**Instructions to follow:** Search the records for the string "epics". Copy each line where it occurs.
------------------------
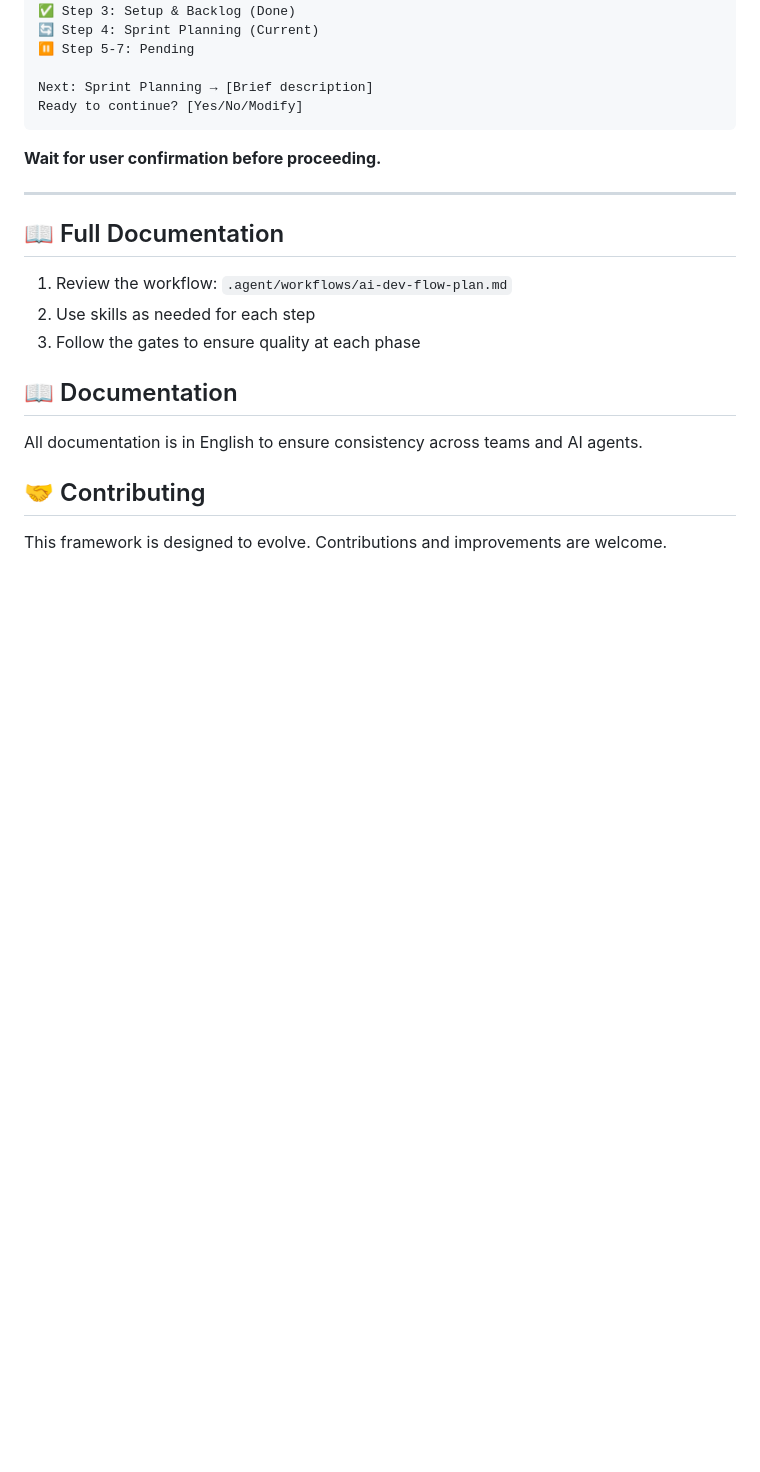
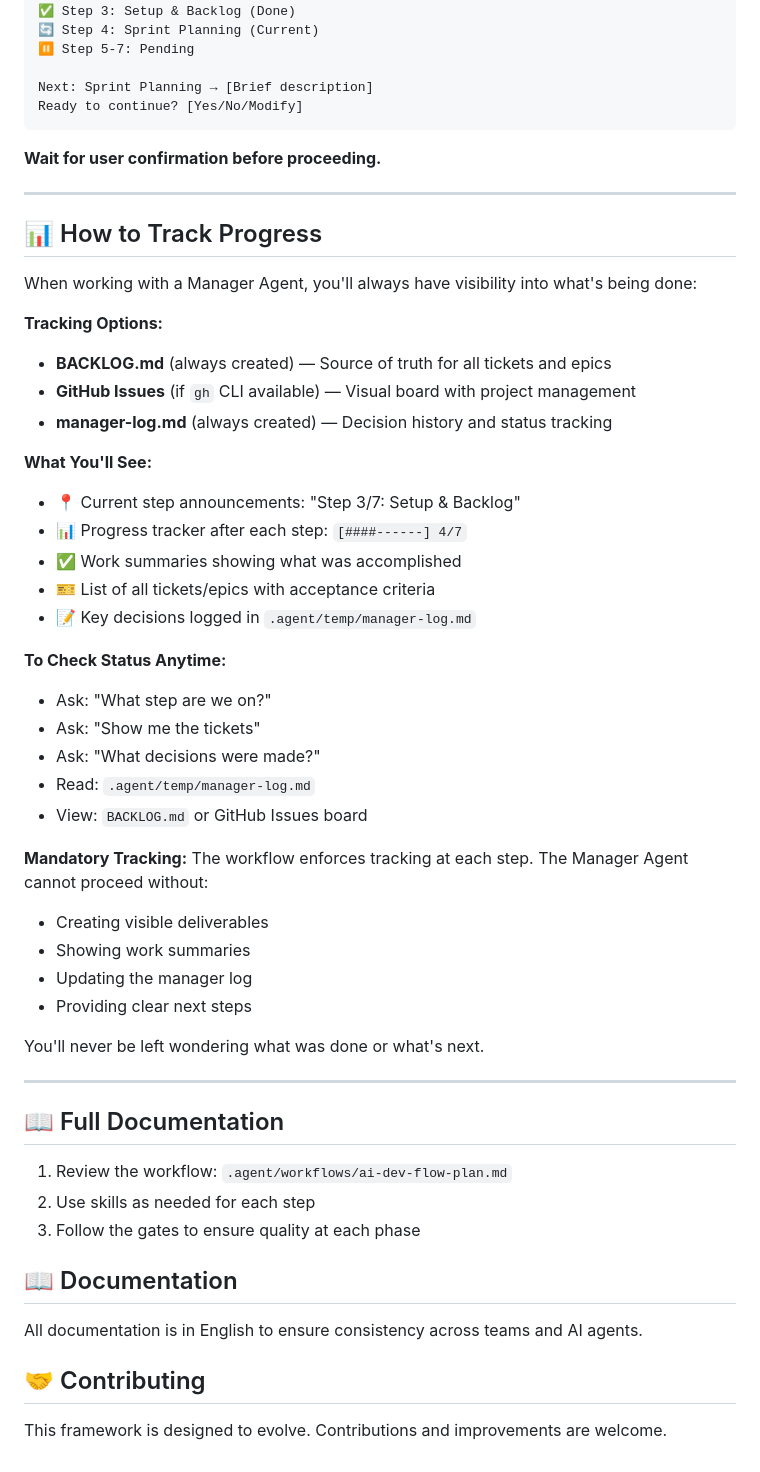
Before and after one commit to gapfDev/ai-dev-workflow, a Markdown page: README.md, the part around the change. Rendered like a GitHub page; blank space fills up the shorter version.

```diff
--- a/README.md
+++ b/README.md
@@ -126,6 +126,40 @@ Ready to continue? [Yes/No/Modify]
 
 ---
 
+## 📊 How to Track Progress
+
+When working with a Manager Agent, you'll always have visibility into what's being done:
+
+**Tracking Options:**
+- **BACKLOG.md** (always created) — Source of truth for all tickets and epics
+- **GitHub Issues** (if `gh` CLI available) — Visual board with project management
+- **manager-log.md** (always created) — Decision history and status tracking
+
+**What You'll See:**
+- 📍 Current step announcements: "Step 3/7: Setup & Backlog"
+- 📊 Progress tracker after each step: `[####------] 4/7`
+- ✅ Work summaries showing what was accomplished
+- 🎫 List of all tickets/epics with acceptance criteria
+- 📝 Key decisions logged in `.agent/temp/manager-log.md`
+
+**To Check Status Anytime:**
+- Ask: "What step are we on?"
+- Ask: "Show me the tickets"
+- Ask: "What decisions were made?"
+- Read: `.agent/temp/manager-log.md`
+- View: `BACKLOG.md` or GitHub Issues board
+
+**Mandatory Tracking:**
+The workflow enforces tracking at each step. The Manager Agent cannot proceed without:
+- Creating visible deliverables
+- Showing work summaries
+- Updating the manager log
+- Providing clear next steps
+
+You'll never be left wondering what was done or what's next.
+
+---
+
 ## 📖 Full Documentation
 
 1. Review the workflow: `.agent/workflows/ai-dev-flow-plan.md`
```
Also changed, not shown: .agent/workflows/ai-dev-flow-plan.md (+40 -1 lines).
------------------------
**Your response:**
+- **BACKLOG.md** (always created) — Source of truth for all tickets and epics
+- 🎫 List of all tickets/epics with acceptance criteria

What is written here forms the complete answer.